By personal estimation, I have found myself capable of meaningful engagement with as many as 4 or 5 sources, but tend to find my comfort level is engaging 2-3 sources. This may appear to be signs of a data addiction, but that would come from a misinterpretation of the phrases “consuming content” and “engaging sources.” The phrases are roughly synonymous, with consuming content being the general term, while engaging a source refers to a specific action, rather than the general activity. While driving, engaging a single source would be paying attention to the road. Engaging two sources would be watching the road and listening to the song on the radio, or holding a conversation with a passenger. Engaging three sources would be watching the road, talking to the passenger, and listening to the radio playing at a low enough level that it doesn’t compete with or overpower the conversation. I am confining this discussion to mental engagement; the physical engagement of interacting with devices provides an unnecessary level of complexity for this discussion.

Like memory, content consumption can be divided into short-term and long-term, as consumption is directed directly toward short-term memory and long-term memory. Depending on the nature of the car conversation, consumption may be short-term(chatting about the weather) or long-term(talking about  your mutual future). Listening to a song on the radio can similarly be short-term(enjoying the song) or long-term(analysing the song). Watching the road can be short-term(watching for traffic, signals) or long-term(memorising a new route). As can be inferred from the examples, long-term consumption tends to require a deeper level of engagement.
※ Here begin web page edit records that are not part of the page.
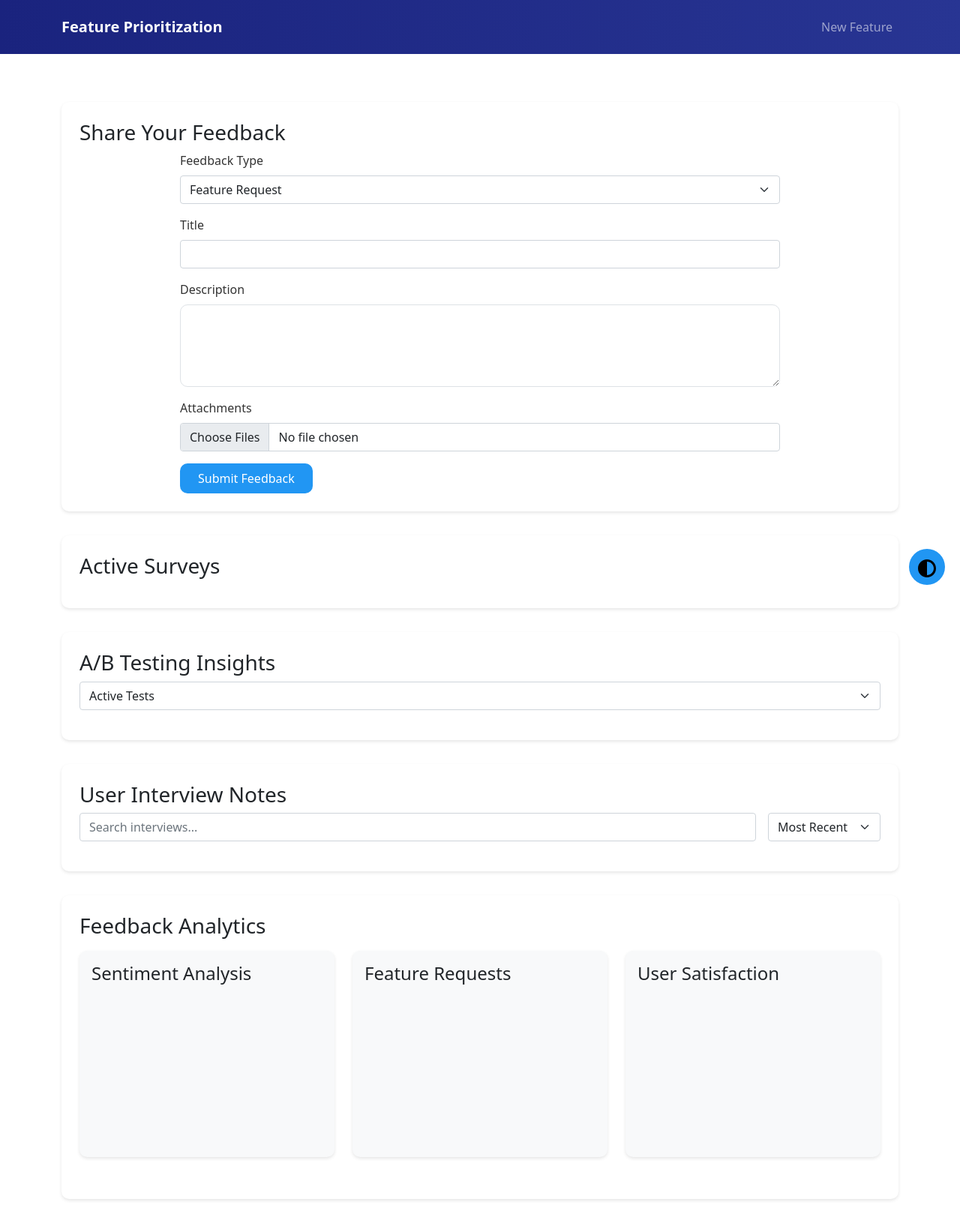
After one commit to xhackerx/Feature_Request_Prioritization_Tool, a Flask app: template app/templates/feedback_portal.html in a window 1280 px wide. The commit adds this page. Shown: the whole page at 75% size. Run offline with Flask 2, Linux system fonts and the light colour scheme; the template is opened without the code that fills it, so the values that code supplies are empty; a map, chart or similar area stays blank.

Commit message:
User Research Integration
- User feedback collection

- Survey integration

- A/B testing results integration

- User interview notes linking

- Customer feedback portal

```diff
--- a/app/static/css/style.css
+++ b/app/static/css/style.css
@@ -1175,6 +1175,167 @@ body.high-contrast a {
     color: var(--primary-color);
 }
 
+/* User Research Integration Styles */
+.feedback-portal {
+    padding: 2rem 0;
+}
+
+/* Feedback Collection */
+.feedback-section {
+    background: white;
+    border-radius: var(--border-radius);
+    padding: 1.5rem;
+    box-shadow: 0 2px 4px rgba(0,0,0,0.1);
+    margin-bottom: 2rem;
+}
+
+.feedback-form {
+    max-width: 800px;
+    margin: 0 auto;
+}
+
+/* Survey Integration */
+.survey-section {
+    background: white;
+    border-radius: var(--border-radius);
+    padding: 1.5rem;
+    box-shadow: 0 2px 4px rgba(0,0,0,0.1);
+    margin-bottom: 2rem;
+}
+
+.survey-list {
+    display: grid;
+    grid-template-columns: repeat(auto-fit, minmax(300px, 1fr));
+    gap: 1rem;
+    margin-top: 1rem;
+}
+
+.survey-card {
+    border: 1px solid #dee2e6;
+    border-radius: var(--border-radius);
+    padding: 1rem;
+    transition: transform var(--transition-speed);
+}
+
+.survey-card:hover {
+    transform: translateY(-2px);
+    box-shadow: 0 4px 8px rgba(0,0,0,0.1);
+}
+
+/* A/B Testing Results */
+.ab-testing-section {
+    background: white;
+    border-radius: var(--border-radius);
+    padding: 1.5rem;
+    box-shadow: 0 2px 4px rgba(0,0,0,0.1);
+    margin-bottom: 2rem;
+}
+
+.results-filters {
+    margin-bottom: 1rem;
+}
+
+.results-grid {
+    display: grid;
+    grid-template-columns: repeat(auto-fit, minmax(300px, 1fr));
+    gap: 1rem;
+}
+
+.test-card {
+    background: #f8f9fa;
+    border-radius: var(--border-radius);
+    padding: 1rem;
+}
+
+/* Interview Notes */
+.interview-section {
+    background: white;
+    border-radius: var(--border-radius);
+    padding: 1.5rem;
+    box-shadow: 0 2px 4px rgba(0,0,0,0.1);
+    margin-bottom: 2rem;
+}
+
+.interview-filters {
+    display: grid;
+    grid-template-columns: 1fr auto;
+    gap: 1rem;
+    margin-bottom: 1rem;
+}
+
+.interview-list {
+    display: flex;
+    flex-direction: column;
+    gap: 1rem;
+}
+
+.interview-note {
+    background: #f8f9fa;
+    border-radius: var(--border-radius);
+    padding: 1rem;
+    border-left: 4px solid var(--primary-color);
+}
+
+/* Feedback Analytics */
+.feedback-analytics {
+    background: white;
+    border-radius: var(--border-radius);
+    padding: 1.5rem;
+    box-shadow: 0 2px 4px rgba(0,0,0,0.1);
+}
+
+.analytics-dashboard {
+    display: grid;
+    grid-template-columns: repeat(auto-fit, minmax(300px, 1fr));
+    gap: 1.5rem;
+    margin-top: 1rem;
+}
+
+.metric-card {
+    background: #f8f9fa;
+    border-radius: var(--border-radius);
+    padding: 1rem;
+}
+
+.metric-card canvas {
+    width: 100%;
+    height: 200px;
+}
+
+/* Interactive Elements */
+.feedback-tag {
+    display: inline-block;
+    padding: 0.25rem 0.5rem;
+    border-radius: var(--border-radius);
+    font-size: 0.875rem;
+    margin-right: 0.5rem;
+    margin-bottom: 0.5rem;
+}
+
+.tag-feature {
+    background: rgba(33, 150, 243, 0.1);
+    color: var(--primary-color);
+}
+
+.tag-bug {
+    background: rgba(244, 67, 54, 0.1);
+    color: var(--danger-color);
+}
+
+.tag-improvement {
+    background: rgba(76, 175, 80, 0.1);
+    color: var(--success-color);
+}
+
+/* Chart Tooltips */
+.chart-tooltip {
+    background: rgba(0, 0, 0, 0.8);
+    color: white;
+    padding: 0.5rem;
+    border-radius: var(--border-radius);
+    font-size: 0.875rem;
+}
+
 /* Responsive Adjustments */
 @media (max-width: 768px) {
     .sprint-board,
@@ -1197,4 +1358,12 @@ body.high-contrast a {
         padding-bottom: 1rem;
         margin-bottom: 1rem;
     }
+
+    .interview-filters {
+        grid-template-columns: 1fr;
+    }
+
+    .analytics-dashboard {
+        grid-template-columns: 1fr;
+    }
 }
--- /dev/null
+++ b/app/templates/feedback_portal.html
@@ -0,0 +1,96 @@
+{% extends "base.html" %}
+
+{% block content %}
+<div class="feedback-portal">
+    <!-- User Feedback Collection -->
+    <div class="feedback-section">
+        <h3>Share Your Feedback</h3>
+        <div class="feedback-form">
+            <form id="userFeedbackForm">
+                <div class="mb-3">
+                    <label for="feedbackType" class="form-label">Feedback Type</label>
+                    <select class="form-select" id="feedbackType" required>
+                        <option value="feature">Feature Request</option>
+                        <option value="bug">Bug Report</option>
+                        <option value="improvement">Improvement Suggestion</option>
+                        <option value="experience">User Experience</option>
+                    </select>
+                </div>
+                <div class="mb-3">
+                    <label for="feedbackTitle" class="form-label">Title</label>
+                    <input type="text" class="form-control" id="feedbackTitle" required>
+                </div>
+                <div class="mb-3">
+                    <label for="feedbackDescription" class="form-label">Description</label>
+                    <textarea class="form-control" id="feedbackDescription" rows="4" required></textarea>
+                </div>
+                <div class="mb-3">
+                    <label for="attachments" class="form-label">Attachments</label>
+                    <input type="file" class="form-control" id="attachments" multiple>
+                </div>
+                <button type="submit" class="btn btn-primary">Submit Feedback</button>
+            </form>
+        </div>
+    </div>
+
+    <!-- Survey Integration -->
+    <div class="survey-section">
+        <h3>Active Surveys</h3>
+        <div class="survey-list" id="activeSurveys">
+            <!-- Survey cards will be dynamically added here -->
+        </div>
+    </div>
+
+    <!-- A/B Testing Results -->
+    <div class="ab-testing-section">
+        <h3>A/B Testing Insights</h3>
+        <div class="test-results">
+            <div class="results-filters">
+                <select class="form-select" id="testFilter">
+                    <option value="active">Active Tests</option>
+                    <option value="completed">Completed Tests</option>
+                    <option value="all">All Tests</option>
+                </select>
+            </div>
+            <div class="results-grid" id="testResults">
+                <!-- Test result cards will be added here -->
+            </div>
+        </div>
+    </div>
+
+    <!-- Interview Notes -->
+    <div class="interview-section">
+        <h3>User Interview Notes</h3>
+        <div class="interview-filters">
+            <input type="text" class="form-control" placeholder="Search interviews...">
+            <select class="form-select">
+                <option value="recent">Most Recent</option>
+                <option value="feature">By Feature</option>
+                <option value="sentiment">By Sentiment</option>
+            </select>
+        </div>
+        <div class="interview-list" id="interviewNotes">
+            <!-- Interview notes will be added here -->
+        </div>
+    </div>
+
+    <!-- Customer Feedback Analytics -->
+    <div class="feedback-analytics">
+        <h3>Feedback Analytics</h3>
+        <div class="analytics-dashboard">
+            <div class="metric-card">
+                <h4>Sentiment Analysis</h4>
+                <canvas id="sentimentChart"></canvas>
+            </div>
+            <div class="metric-card">
+                <h4>Feature Requests</h4>
+                <canvas id="requestsChart"></canvas>
+            </div>
+            <div class="metric-card">
+                <h4>User Satisfaction</h4>
+                <canvas id="satisfactionChart"></canvas>
+            </div>
+        </div>
+    </div>
+</div>
+{% endblock %}
```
Much of my life is directed toward consuming content. I am by nature analytical, so I often find myself consuming even trivial content, as my mind is extremely active. Without trying, I find myself deconstructing every book, movie, game, song, or other form of content as I experience them. To go back to my essays on art, consumption of content is actively applying and criticising interpretations, often at a rapid pace as new information presents itself. When I engage a source, then, it tends toward the deeper levels. As a benefit, I tend to have a modest understanding of my experiences, but I tend to be accused of overthinking things.
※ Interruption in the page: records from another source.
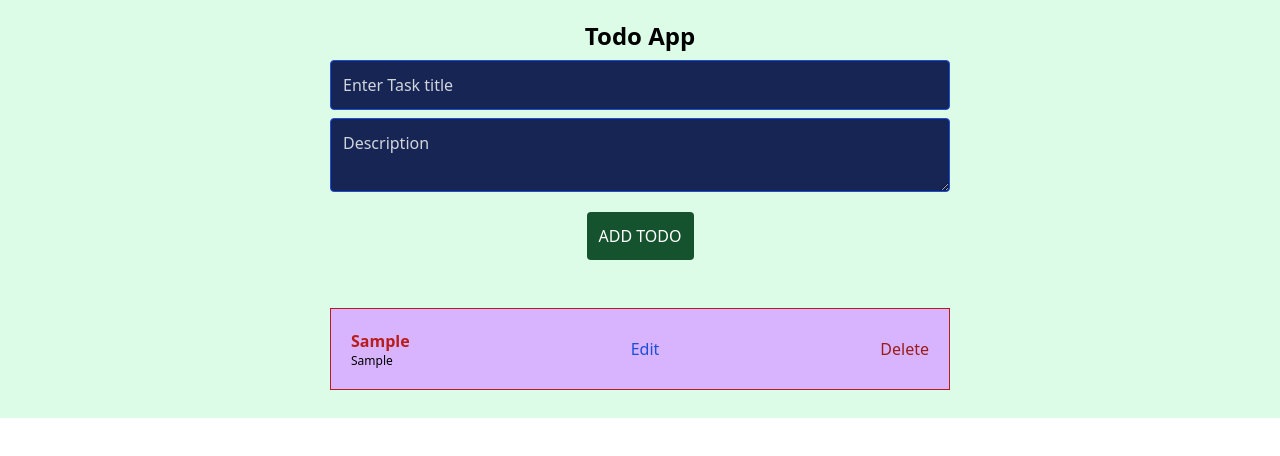
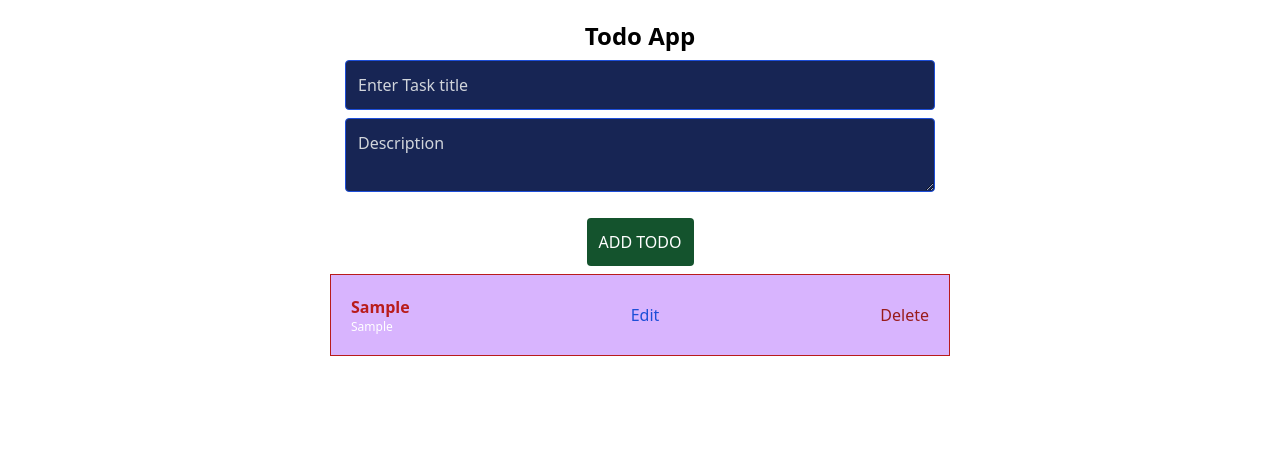
Before and after one commit to sid1213/todotypescript, a React (Create React App) app: page / in a window 1280 px wide. Both pictures are taken after typing "Sample", "Sample" into the empty fields and a click on the button "ADD TODO". Shown: the top 456 px of the page. Built offline with nearby package versions, Linux system fonts and the light colour scheme.

Commit message:
SS: added local storage and started delete functionality

```diff
--- a/src/App.tsx
+++ b/src/App.tsx
@@ -1,9 +1,34 @@
-import './App.css';
-import Main from './components/Main';
+import React, {  useState } from "react";
+import Task from "./components/Task";
+import AddTodo from './components/AddTodo';
+import "./App.css";
+export interface InputState{
+  myTask:{
+    task:string,
+    description: string
+  }[]
+}
+const getTaskList=():[]=>{
+  let list = localStorage.getItem("Tasks");
+  if (list) {
+    return JSON.parse(localStorage.getItem("Tasks")|| "");
+  } else {
+    return [];
+  }
+}
 function App() {
+  const [myTask, setTask] = useState<InputState["myTask"]>(getTaskList());
+
   return (
-    <div className="bg-green-100 ">
-      <Main/>
+    <div className="container-full p-5 text-center ">
+      <div className="flex flex-col w-1/2 mx-auto items-center text-white">
+        <h3 className="text-2xl font-bold text-black">Todo App</h3>
+        <AddTodo myTask={myTask} setTask={setTask}/>
+        <Task myTask={myTask} setTask={setTask}/>
+      </div>
+      <div className="flex flex-col items-center mt-10">
+
+      </div>
     </div>
   );
 }
--- /dev/null
+++ b/src/components/AddTodo.tsx
@@ -0,0 +1,62 @@
+import React, { useEffect, useState } from 'react'
+import {InputState as props} from "../App"
+
+ interface myprop{
+  myTask: props["myTask"];
+  setTask:React.Dispatch<React.SetStateAction<props["myTask"]>>
+}
+
+const  AddTodo:React.FC<myprop> = ( {myTask,setTask} )=> {
+
+const [input,setInput]= useState({
+    task:"",
+    description:""
+})
+const getInput=(e : React.ChangeEvent<HTMLInputElement | HTMLTextAreaElement>):void=>{
+    setInput({
+        ...input,
+        [e.target.name]:e.target.value
+    })
+}
+const insertTodo= ():void=>{
+    if(input.task==""||input.description==""){
+        alert("please add Both Input");
+        return
+    }
+    setTask([...myTask,{task:input.task,
+    description:input.description}]);
+    input.task="";
+    input.description="";
+
+}
+useEffect(()=>{
+    localStorage.setItem("Tasks", JSON.stringify(myTask));
+},[myTask]);
+  return (
+    <div>
+      <input
+            type="text"
+            placeholder="Enter Task title"
+            className="p-3 w-full border border-blue-700 rounded mt-2 bg-blue-950  placeholder:text-gray-300"
+            value={input.task}
+            onChange={getInput}
+            name="task"
+        />
+        <textarea
+          placeholder="Description"
+          className="p-3 border border-blue-700 rounded mt-2 bg-blue-950 w-full placeholder:text-gray-300"
+          value={input.description}
+          onChange={getInput}
+          name="description"
+        />
+        <button
+          className="bg-green-900 active:bg-green-700 mt-5 p-3 w-fit rounded "
+          onClick={insertTodo}
+        >
+          ADD TODO
+        </button>
+    </div>
+  )
+}
+
+export default AddTodo
--- a/src/components/Items.tsx
+++ /dev/null
@@ -1,20 +0,0 @@
-import React from "react";
-interface props {
-  mytask: {
-    task: String;
-    description: string;
-  };
-}
-const Items: React.FC<props> = ({ mytask }: props) => {
-  return (
-    <div className="bg-purple-300 w-1/2 my-2 border border-red-700  flex justify-between text-start gap-5 p-5">
-      <div>
-        <p className=" font-bold text-red-700">{mytask.task}</p>
-        <p className="text-xs">{mytask.description} </p>
-      </div>
-      <button className="text-blue-700 hover:text-blue-500">Edit</button>
-      <button className="text-red-800 hover:text-red-500">Delete</button>
-    </div>
-  );
-};
-export default Items;
--- a/src/components/Main.tsx
+++ /dev/null
@@ -1,60 +0,0 @@
-import React, {  useState } from "react";
-import Items from "./Items";
-interface mytask {
-  mytask: object;
-}
-function Main() {
-  const [inputValues, setValues] = useState({
-    task: "",
-    description: "",
-  });
-  const [listArr, setList] = useState<object[]>([]);
-
-  const setTask = (
-    e: React.ChangeEvent<HTMLInputElement | HTMLTextAreaElement>
-  ): void => {
-    setValues({
-      ...inputValues,
-      [e.target.name]: e.target.value,
-    });
-  };
-  const setArr = () => {
-    setList([...listArr, inputValues]);
-    setValues({ task: "", description: "" });
-  };
-  return (
-    <div className="container-full p-5 text-center ">
-      <div className="flex flex-col w-1/2 mx-auto items-center text-white">
-        <h3 className="text-2xl font-bold text-black">Todo App</h3>
-        <input
-          type="text"
-          placeholder="Enter Task title"
-          className="p-3 w-full border border-blue-700 rounded mt-2 bg-blue-950  placeholder:text-gray-300"
-          value={inputValues.task}
-          onChange={setTask}
-          name="task"
-        />
-        <textarea
-          placeholder="Description"
-          className="p-3 border border-blue-700 rounded mt-2 bg-blue-950 w-full placeholder:text-gray-300"
-          value={inputValues.description}
-          onChange={setTask}
-          name="description"
-        />
-        <button
-          className="bg-green-900 active:bg-green-700 mt-5 p-3 w-fit rounded "
-          onClick={setArr}
-        >
-          ADD TODO
-        </button>
-      </div>
-      <div className="flex flex-col items-center mt-10">
-        {listArr.map((myval: any, index) => {
-          return <Items mytask={myval} key={index} />;
-        })}
-      </div>
-    </div>
-  );
-}
-
-export default Main;
--- /dev/null
+++ b/src/components/Task.tsx
@@ -0,0 +1,43 @@
+import React from "react";
+import {InputState as props } from "../App"
+
+ interface thisprop{
+    myTask: props["myTask"];
+    setTask:React.Dispatch<React.SetStateAction<props["myTask"]>>
+  }
+
+
+const Task: React.FC<thisprop> = ({ myTask,setTask}) => {
+
+const deleteTask = (e:React.MouseEvent<HTMLButtonElement>)=>{
+    const eventTarget = e.target as HTMLElement;
+    console.log(eventTarget.parentElement?.getAttribute("data-key"));
+    localStorage.removeItem("Tasks"[0]);
+    console.log(myTask)
+
+}
+
+  return (
+
+  <ul className="w-full">
+
+    {
+        myTask.map( (tasks,index)=>{
+
+            return <li className="bg-purple-300  my-2 border border-red-700 flex justify-between text-start gap-5 p-5 " data-key={index} key={index}>
+            <div>
+                <p className=" font-bold text-red-700">{tasks.task}</p>
+                <p className="text-xs">{tasks.description} </p>
+            </div>
+            <button className="text-blue-700 hover:text-blue-500">Edit</button>
+            <button className="text-red-800 hover:text-red-500" onClick={deleteTask}>Delete</button>
+
+        </li>
+        })
+    }
+
+  </ul>
+
+  );
+};
+export default Task;
```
On top of the method of consumption, there is the sheer scale of my consumption. I place consumption of content in its proper role, but I have watched hundreds of movies and TV shows, and have a massive list of movies and shows to watch. I have played hundreds of video games, with hundreds more readily accessible at my fingertips. I have likely read over a thousand books, and have shelves full of books I haven’t read, as well as a list of books I do not own but intend to read. One of my primary roles at my full-time job is to consume content, interpret it, and reproduce it in a more digestible form for the sake oft hose that report to me,a s well as for those to whom I report. Additionally, I likely read several thousands of words each day, as I keep myself informed about the news and other points of interest.

With all this consumption, there remains the question: to what end? Why do I consider it worth my time to consume content at such a sustained level? It is understood that engaging film will bolster your cinematic vocabulary. What is often missed is that the cinematic vocabulary is meant to be applicable to life in an analogical sense – we watch movies in part for entertainment, but also because we wish to see the reflection of truth in our own world. Explosions may be fun, but we return to the value of art. I consume this content, rapidly applying interpretations to the content, so that I might find an interpretation that helps in my edification. Each point of data helps to develop a catalog of reference points and interrelations, both for my own personal use, but also for the sake of others – by sharing what I have learned and the connections and interpretations I have drawn, I can direct them to build off my success, to reach even greater heights. Similarly, I turn to those that have come before me in consuming content, so I may in turn benefit from their curation. We have a massive network of information at our fingertips, but, more importantly, we also have useful guideposts set along the way. A herculean task is impossible for one man. The wisdom of the crowds can come to resemble a swarm at times. But, with the help of good guides, an ordinary man can see far by standing on the shoulders of giants.